Refinement and commanding artistry from Calidore Quartet
Dominion-Chalmers United Church
Frédéric Chopin: Mazurkas in A minor, Opus 68, no. 2, in B-flat major, Opus 17, no. 1, & in C-sharp minor, Opus 50, no. 3
Robert Schumann: Fantasie in C major, Opus 17
Dmitri Shostakovich: Piano Quintet in G minor, Opus 57
Pavel Kolesnikov (piano)
Calidore String Quartet: Jeffrey Myers, Ryan Meehan (violin), Jeremy Berry (viola), Estelle Choi (cello)
P. Kolesnikov (© Colin Way)
In its sixth season, the Calidore String Quartet is solidly established as one of the finest string quartets and chamber groups anywhere. Their performance this week for Ottawa’s Chamberfest of Shostakovich’s Piano Quintet in G minor, assisted by pianist Pavel Kolesnikov – another fast emerging talent – at once demonstrated why. Indeed, this was playing of such refinement, command and artistry that every audience member recognized they were hearing something unique and special. The Quintet of course is a wonderfully, rich work, often redolent of the nineteenth century, but also modern and playful.
After the richly energetic, declamatory opening Prelude, the players launched into the elaborate, lyrical Fugue movement that is almost a single, sustained crescendo (even inviting comparison with Ravel’s Boléro) and often featuring delicate exchanges among the players; an extended duo with the two violinists was particularly beautiful. The ensuing Scherzo is very Russian in mood and detail, decidedly redolent of Prokofiev in “busy” mode. The Intermezzo again is a gem of complex lyricism, leading directly to the Finale which, after a polyrhythmic start soon morphed into a stately dance, arguably a Polonaise in quarter time, and ending quietly and delicately as if guests finally are leaving an elegant ball. Composed and premiered in 1940, when Shostakovich already was experiencing being politically out of favor with Communist Party officials, including Stalin, the work became a huge success, even winning the Stalin Prize in 1941.

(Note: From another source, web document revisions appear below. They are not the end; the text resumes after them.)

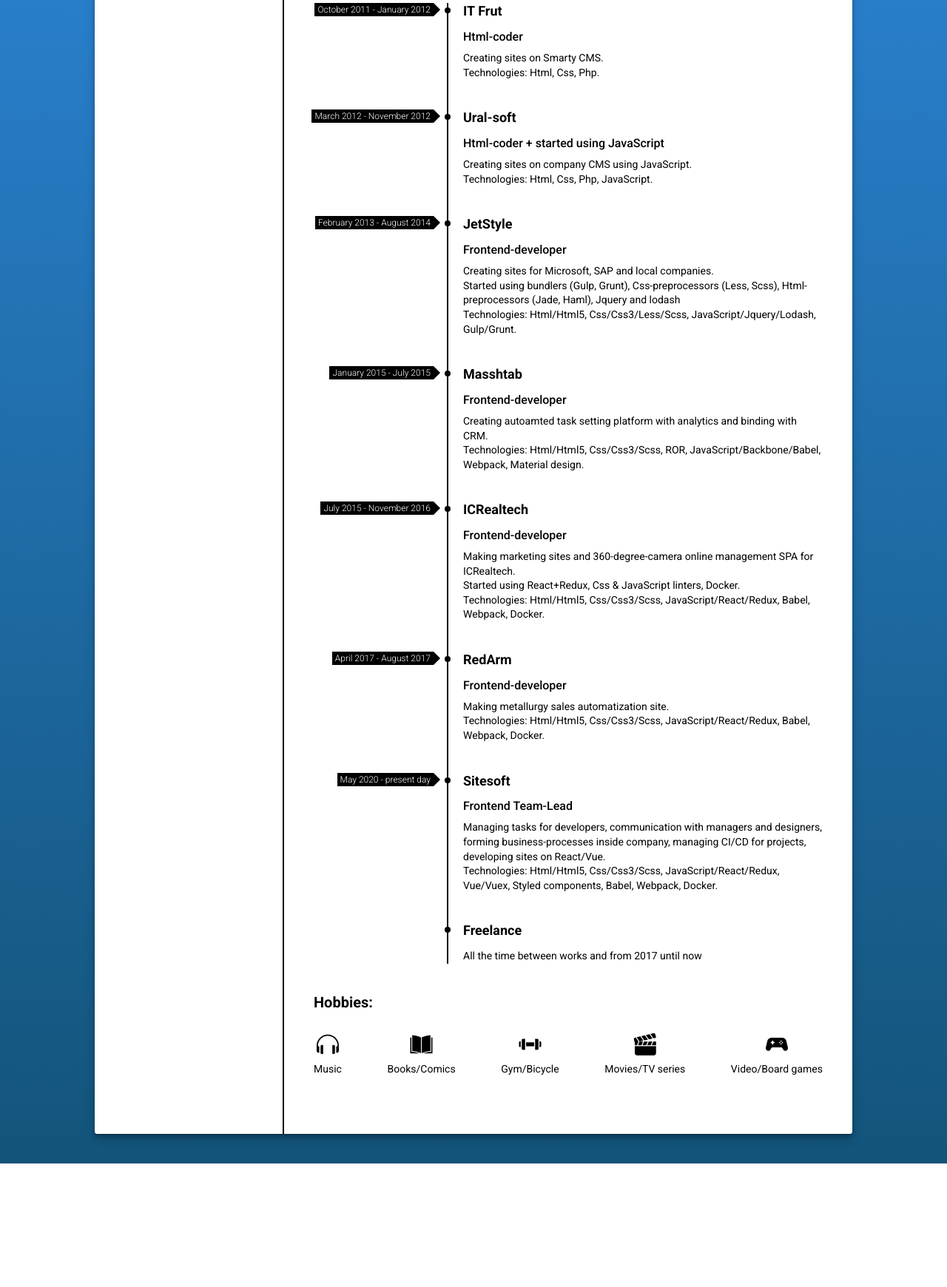
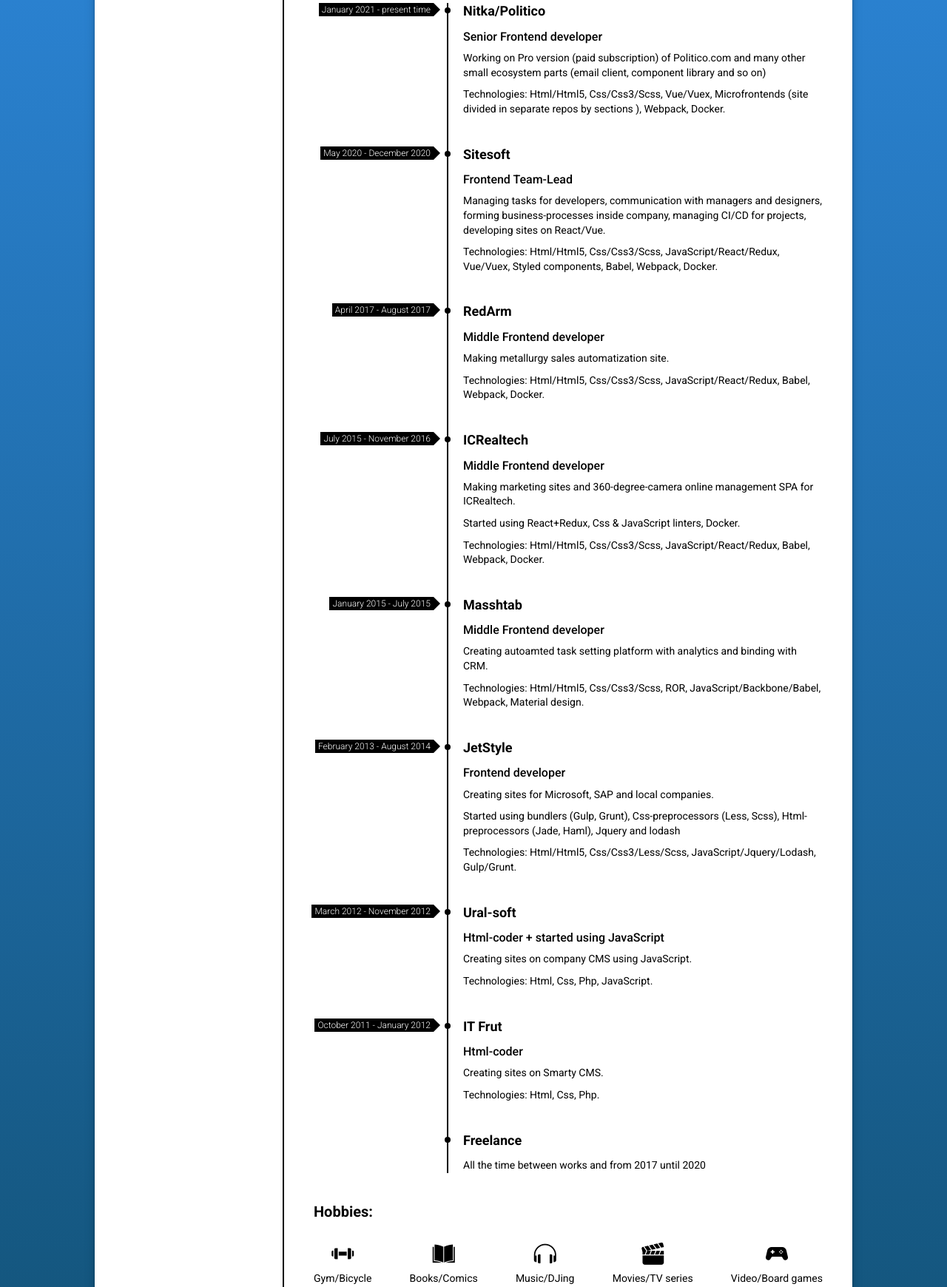
Before and after one commit to Creego/creego.github.io, a plain HTML site: page index.html in a window 1280 px wide. Shown: the part 1047-2787 px from the top of the page at 74% size. Before the commit the page ends 2620 px from the top, so only its background shows below. Drawn offline with Linux system fonts and the light colour scheme.

Commit message:
Work change (including changing order) + small misspell fixes + added Linkedin link + add margin in work descriptions paragraphs

```diff
--- a/index.css
+++ b/index.css
@@ -530,6 +530,14 @@
   margin: 0;
 }
 
+.works .description p {
+  margin: 0 0 10px;
+}
+
+.works .description p:last-child {
+  margin: 0;
+}
+
 @media screen and ( max-width: 678px ) {
   .works ul {
     margin: 0 0 0;
@@ -554,10 +562,6 @@
 
   .works .date:after {
     border: 0;
-  }
-
-  .works .description p {
-    margin: 0 0 10px;
   }
 }
 
--- a/index.html
+++ b/index.html
@@ -74,6 +74,13 @@
                 >gcreego@gmail.com</a
               >
             </p>
+            <p>
+              Linkedin:
+              <a target="_blank" href="https://www.linkedin.com/in/gshipanov/"
+                >linkedin.com/in/gshipanov</a
+              >
+            </p>
+
             <div class="education">
               <div class="info__title">Education</div>
               <p>
@@ -105,7 +112,7 @@
               techs, such as ES6, babel, webpack, preprocessors and frameworks.
             </p>
             <p>
-              Created HTML email templates and newsletters for e-mail marketing
+              Created HTML email templates and newsletters for email marketing
               campaigns.
             </p>
             <p>
@@ -113,7 +120,7 @@
               queries for mobile responsiveness.
             </p>
             <p>
-              Participated in projects in all stages of the product life cycle.
+              Participated in projects on all stages of the product life cycle.
             </p>
             <p>
               Maintained brand standards under company guidelines.
@@ -124,7 +131,7 @@
             </p>
             <br />
             <p>
-              Lately on frontend team-lead position i am managing tasks for
+              On previous frontend team-lead position i was managing tasks for
               developers, make communication with managers and designers,
               forming business-processes inside company, managing CI/CD for
               projects.
@@ -214,59 +221,53 @@
             <p class="title">Work experience:</p>
             <ul>
               <li>
-                <div class="company">IT Frut</div>
-                <div class="date">October 2011 - January 2012</div>
-                <p class="position">Html-coder</p>
+                <div class="company">Nitka/Politico</div>
+                <div class="date">January 2021 - present time</div>
+                <p class="position">Senior Frontend developer</p>
                 <div class="description">
-                  <p>Creating sites on Smarty CMS.</p>
-                  <p>Technologies: Html, Css, Php.</p>
-                </div>
-              </li>
-              <li>
-                <div class="company">Ural-soft</div>
-                <div class="date">March 2012 - November 2012</div>
-                <p class="position">Html-coder + started using JavaScript</p>
-                <div class="description">
-                  <p>Creating sites on company CMS using JavaScript.</p>
-                  <p>Technologies: Html, Css, Php, JavaScript.</p>
-                </div>
-              </li>
-              <li>
-                <div class="company">JetStyle</div>
-                <div class="date">February 2013 - August 2014</div>
-                <p class="position">Frontend-developer</p>
-                <div class="description">
-                  <p>Creating sites for Microsoft, SAP and local companies.</p>
                   <p>
-                    Started using bundlers (Gulp, Grunt), Css-preprocessors
-                    (Less, Scss), Html-preprocessors (Jade, Haml), Jquery and
-                    lodash
+                    Working on Pro version (paid subscription) of Politico.com and many other small ecosystem parts (email client, component library and so on)
                   </p>
                   <p>
-                    Technologies: Html/Html5, Css/Css3/Less/Scss,
-                    JavaScript/Jquery/Lodash, Gulp/Grunt.
+                    Technologies: Html/Html5, Css/Css3/Scss,
+                    Vue/Vuex, Microfrontends (site divided in separate repos by sections ),
+                    Webpack, Docker.
                   </p>
                 </div>
               </li>
               <li>
-                <div class="company">Masshtab</div>
-                <div class="date">January 2015 - July 2015</div>
-                <p class="position">Frontend-developer</p>
+                <div class="company">Sitesoft</div>
+                <div class="date">May 2020 - December 2020</div>
+                <p class="position">Frontend Team-Lead</p>
                 <div class="description">
                   <p>
-                    Creating autoamted task setting platform with analytics and
-                    binding with CRM.
+                    Managing tasks for developers, communication with managers
+                    and designers, forming business-processes inside company,
+                    managing CI/CD for projects, developing sites on React/Vue.
                   </p>
                   <p>
-                    Technologies: Html/Html5, Css/Css3/Scss, ROR,
-                    JavaScript/Backbone/Babel, Webpack, Material design.
+                    Technologies: Html/Html5, Css/Css3/Scss,
+                    JavaScript/React/Redux, Vue/Vuex, Styled components, Babel,
+                    Webpack, Docker.
+                  </p>
+                </div>
+              </li>
+              <li>
+                <div class="company">RedArm</div>
+                <div class="date">April 2017 - August 2017</div>
+                <p class="position">Middle Frontend developer</p>
+                <div class="description">
+                  <p>Making metallurgy sales automatization site.</p>
+                  <p>
+                    Technologies: Html/Html5, Css/Css3/Scss,
+                    JavaScript/React/Redux, Babel, Webpack, Docker.
                   </p>
                 </div>
               </li>
               <li>
                 <div class="company">ICRealtech</div>
                 <div class="date">July 2015 - November 2016</div>
-                <p class="position">Frontend-developer</p>
+                <p class="position">Middle Frontend developer</p>
                 <div class="description">
                   <p>
                     Making marketing sites and 360-degree-camera online
@@ -282,38 +283,59 @@
                 </div>
               </li>
               <li>
-                <div class="company">RedArm</div>
-                <div class="date">April 2017 - August 2017</div>
-                <p class="position">Frontend-developer</p>
+                <div class="company">Masshtab</div>
+                <div class="date">January 2015 - July 2015</div>
+                <p class="position">Middle Frontend developer</p>
                 <div class="description">
-                  <p>Making metallurgy sales automatization site.</p>
                   <p>
-                    Technologies: Html/Html5, Css/Css3/Scss,
-                    JavaScript/React/Redux, Babel, Webpack, Docker.
+                    Creating autoamted task setting platform with analytics and
+                    binding with CRM.
+                  </p>
+                  <p>
+                    Technologies: Html/Html5, Css/Css3/Scss, ROR,
+                    JavaScript/Backbone/Babel, Webpack, Material design.
                   </p>
                 </div>
               </li>
               <li>
-                <div class="company">Sitesoft</div>
-                <div class="date">May 2020 - present day</div>
-                <p class="position">Frontend Team-Lead</p>
+                <div class="company">JetStyle</div>
+                <div class="date">February 2013 - August 2014</div>
+                <p class="position">Frontend developer</p>
                 <div class="description">
+                  <p>Creating sites for Microsoft, SAP and local companies.</p>
                   <p>
-                    Managing tasks for developers, communication with managers
-                    and designers, forming business-processes inside company,
-                    managing CI/CD for projects, developing sites on React/Vue.
+                    Started using bundlers (Gulp, Grunt), Css-preprocessors
+                    (Less, Scss), Html-preprocessors (Jade, Haml), Jquery and
+                    lodash
                   </p>
                   <p>
-                    Technologies: Html/Html5, Css/Css3/Scss,
-                    JavaScript/React/Redux, Vue/Vuex, Styled components, Babel,
-                    Webpack, Docker.
+                    Technologies: Html/Html5, Css/Css3/Less/Scss,
+                    JavaScript/Jquery/Lodash, Gulp/Grunt.
                   </p>
+                </div>
+              </li>
+              <li>
+                <div class="company">Ural-soft</div>
+                <div class="date">March 2012 - November 2012</div>
+                <p class="position">Html-coder + started using JavaScript</p>
+                <div class="description">
+                  <p>Creating sites on company CMS using JavaScript.</p>
+                  <p>Technologies: Html, Css, Php, JavaScript.</p>
+                </div>
+              </li>
+              <li>
+                <div class="company">IT Frut</div>
+                <div class="date">October 2011 - January 2012</div>
+                <p class="position">Html-coder</p>
+                <div class="description">
+                  <p>Creating sites on Smarty CMS.</p>
+                  <p>Technologies: Html, Css, Php.</p>
                 </div>
               </li>
               <li>
                 <div class="company">Freelance</div>
                 <div class="description">
-                  <p>All the time between works and from 2017 until now</p>
+                  <p>All the time between works and from 2017 until 2020</p>
                 </div>
               </li>
             </ul>
@@ -322,16 +344,16 @@
             <p class="title">Hobbies:</p>
             <ul>
               <li>
-                <i class="icon-music"></i>
-                <p>Music</p>
+                <i class="icon-gym"></i>
+                <p>Gym/Bicycle</p>
               </li>
               <li>
                 <i class="icon-books"></i>
                 <p>Books/Comics</p>
               </li>
               <li>
-                <i class="icon-gym"></i>
-                <p>Gym/Bicycle</p>
+                <i class="icon-music"></i>
+                <p>Music/DJing</p>
               </li>
               <li>
                 <i class="icon-movies"></i>
```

The Calidore Quartet met the work’s riches and challenges with what can be described only as total mastery. They were capably assisted by Pavel Kolesnikov, Russian born and now living in London, who often did a good job of matching the string players’ range and dynamic subtlety.
Kolesnikov was much less impressive in solo works which had been the evening’s first half, leaving the impression he requires stimulation and direction from others to do his best – if a time machine were available I’d send him back fifty years to study with Ilona Kabos, doyenne of London piano mentors in those days and celebrated for her ability to zero in quickly (and often, ruthlessly) on a new student’s limitations. Some of Kolesnikov’s problems can be attributed to the woolly acoustics of Dominion-Chalmers Church, as well as a new Steinway provided by The Steinway Gallery in Toronto, which sounded more like a 1970s Yamaha well past its shelf life.
In a group of Chopin Mazurkas, then Schumann’s epic Fantasy in C major, Kolesnikov’s playing was consistently dry, often rushed, and overall characterized by the kind of throwaway phrasing I’d expect from Lang Lang, or even Liberace decades ago. He did show a commendable sense of inner voicing, which is central to both composers, but this wasn’t sufficient to indicate major artistry or even personality. Technically, Kolesnikov’s performance was competent, and he managed the fearsome leaps in the Schumann’s second movement well enough, though not at the breakneck speed only a few pianists can handle. Also, Kolesnikov did seem to warm a bit to the lyrical final movement. However overall, this was a performance that left this reviewer, at least, wanting much more.
Charles Pope Jr.